These pieces originally appeared as a weekly column entitled “Lessons” in The New York Times between 1999 and 2003.
[ THIS ARTICLE FIRST APPEARED IN THE NEW YORK TIMES ON APRIL 18, 2001 ]
Novel way on teacher pay
CINCINNATI — A radical experiment in teacher pay here could become a national model if successful. It rewards teachers for performance, and measures that performance not by student test results but by efforts at thorough evaluation of teacher skills.
It seems reasonable that better teaching should elicit more learning, but what levers can districts use to get better teaching? Raising salaries when student scores improve is one way, but there are too few students in any class for small gains to be accurate reflections of instructional competence. Conditions beyond teachers’ control affect scores. And making raises contingent on score increases could create incentives for an excessive focus on tests, displacing other important activities.
A second approach is to raise teacher pay to attract more qualified college graduates to the profession. But as a practical matter, most dollars for teacher salary increases typically go to those already employed, not to novices.
In Cincinnati, as elsewhere, teachers have always received raises for years of service, regardless of performance, and for more graduate study, even in courses unrelated to teaching. But this year the district is evaluating teacher skills. Starting in 2003, the more proficient will get higher salaries. The pay of others could be cut.
With help from Charlotte Danielson of the Educational Testing Service and Allan Odden, a University of Wisconsin professor, the district and the teachers union have agreed to judge teachers on 16 distinct skill standards, with multiple criteria for each. Pay will rely on the quality of teaching, not on student test results.
One of the first to have been judged is Cheryl Staples, a second- grade teacher. By year’s end, Ms. Staples, a 22-year veteran, will have been observed four times by a full- time evaluator and twice by her principal. The principal has also graded Ms. Staples’s lesson plans, examples of student work, letters to parents, her participation on faculty committees and whether she seeks added education to improve her teaching.
Ms. Staples will no doubt get the highest rating and thus a raise when new salaries take effect. The evaluator gave her high marks for criteria like how she engaged pupils in lessons and whether there was mutual respect among the children. In five years, she will be evaluated anew.

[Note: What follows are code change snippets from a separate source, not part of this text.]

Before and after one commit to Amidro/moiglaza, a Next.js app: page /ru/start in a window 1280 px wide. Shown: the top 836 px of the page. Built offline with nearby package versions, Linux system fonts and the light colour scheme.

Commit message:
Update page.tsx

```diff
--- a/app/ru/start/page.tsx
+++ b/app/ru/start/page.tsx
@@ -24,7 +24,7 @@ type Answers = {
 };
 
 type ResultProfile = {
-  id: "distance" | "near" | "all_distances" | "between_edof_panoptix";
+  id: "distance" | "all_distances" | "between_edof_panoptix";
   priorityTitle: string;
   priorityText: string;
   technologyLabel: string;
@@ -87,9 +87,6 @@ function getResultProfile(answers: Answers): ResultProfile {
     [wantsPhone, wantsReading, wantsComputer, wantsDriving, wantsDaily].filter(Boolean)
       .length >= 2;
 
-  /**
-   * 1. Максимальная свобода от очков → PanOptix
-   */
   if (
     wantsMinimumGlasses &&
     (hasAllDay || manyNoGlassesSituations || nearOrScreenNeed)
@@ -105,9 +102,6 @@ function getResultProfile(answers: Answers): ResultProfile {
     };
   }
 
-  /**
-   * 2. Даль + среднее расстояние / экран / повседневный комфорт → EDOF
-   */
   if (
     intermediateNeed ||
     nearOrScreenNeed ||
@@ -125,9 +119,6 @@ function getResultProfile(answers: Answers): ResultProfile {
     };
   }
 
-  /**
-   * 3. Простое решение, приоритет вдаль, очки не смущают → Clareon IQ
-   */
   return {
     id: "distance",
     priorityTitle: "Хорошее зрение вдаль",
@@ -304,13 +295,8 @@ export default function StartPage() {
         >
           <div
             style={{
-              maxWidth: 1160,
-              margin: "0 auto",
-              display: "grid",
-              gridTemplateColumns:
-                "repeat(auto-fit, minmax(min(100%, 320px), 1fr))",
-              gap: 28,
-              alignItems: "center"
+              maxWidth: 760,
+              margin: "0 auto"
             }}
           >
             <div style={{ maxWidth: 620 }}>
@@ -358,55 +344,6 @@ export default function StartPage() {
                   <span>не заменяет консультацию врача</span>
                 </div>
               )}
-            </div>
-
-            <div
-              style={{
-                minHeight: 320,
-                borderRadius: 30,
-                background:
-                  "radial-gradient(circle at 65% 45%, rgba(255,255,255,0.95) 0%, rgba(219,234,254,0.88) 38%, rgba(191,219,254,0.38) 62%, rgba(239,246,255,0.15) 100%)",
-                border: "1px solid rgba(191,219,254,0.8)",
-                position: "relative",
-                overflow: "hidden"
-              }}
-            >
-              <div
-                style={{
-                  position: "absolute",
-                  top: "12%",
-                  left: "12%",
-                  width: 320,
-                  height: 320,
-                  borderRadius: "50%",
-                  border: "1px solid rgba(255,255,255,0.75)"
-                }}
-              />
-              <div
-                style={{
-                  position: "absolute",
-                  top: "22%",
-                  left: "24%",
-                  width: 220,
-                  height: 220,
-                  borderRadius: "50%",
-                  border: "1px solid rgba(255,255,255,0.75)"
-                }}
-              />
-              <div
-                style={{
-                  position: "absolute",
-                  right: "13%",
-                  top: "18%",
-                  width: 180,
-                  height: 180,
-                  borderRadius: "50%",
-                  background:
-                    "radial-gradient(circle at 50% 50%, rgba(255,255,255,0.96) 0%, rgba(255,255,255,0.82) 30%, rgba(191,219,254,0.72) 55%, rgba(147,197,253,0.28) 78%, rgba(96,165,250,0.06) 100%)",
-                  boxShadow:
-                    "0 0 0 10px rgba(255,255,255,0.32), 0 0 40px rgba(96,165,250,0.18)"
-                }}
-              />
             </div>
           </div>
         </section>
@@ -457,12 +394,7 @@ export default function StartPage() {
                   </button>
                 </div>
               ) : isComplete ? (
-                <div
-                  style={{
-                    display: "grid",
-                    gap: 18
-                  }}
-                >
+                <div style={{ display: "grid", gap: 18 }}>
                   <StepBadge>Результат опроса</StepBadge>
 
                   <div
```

In some areas, the evaluator and the principal noted that further growth was possible. Perhaps Ms. Staples could have done more to help pupils react to peers’ responses when discussing a story. Perhaps she didn’t fully use all types of assessments — children’s answers to questions, written work, their efforts at self-evaluation, and tests.
Many kinks must be worked out before other districts copy the plan. Cincinnati has commissioned research to see if different evaluators give similar teachers similar ratings.
And nobody yet knows the plan’s cost. The district expected its 12 evaluators to assess about 700 of Cincinnati’s 3,100 teachers this year, with time allotted for training, observations, written reports and meetings with principals to seek consensus on ratings. But this did not fully account for travel between schools or the practical difficulties that keep observations from continuing until the last day of a term. Perhaps fewer observations will be required.
Further, the school board and the union may not share expectations. Board members expect little change in average salary, thinking that as many teachers will get cuts as raises. But union leaders expect overall increases, because they believe teachers will more often demonstrate exemplary skills.
It is too early to say, but the union outlook seems more realistic. There may be more good teachers than the board realizes, and perhaps the new system will itself spur improvement. The standards give clarity about what is expected. The district trains teachers to meet them. Teachers should learn from their evaluations, so the plan itself could help them up the pay ladder. Whether the board will keep its word and finance higher salaries if many prove deserving is of course unknowable.
The Cincinnati superintendent, Steven J. Adamowski, was once a fellow of the conservative Hudson Institute, where many believe that student scores ought to determine pay. Dr. Adamowski says this is impractical for now, given the number of skeptics, but hopes to show that students make greater gains when their teachers earn higher ratings. If so, he expects to convince the skeptics that salaries could ultimately rely on student scores.
Designing salary incentives to improve instruction is a gamble, because it will always be difficult to measure precisely the effort and skill of teachers. But if the key to more learning is better teaching, Cincinnati’s experiment is the one to watch.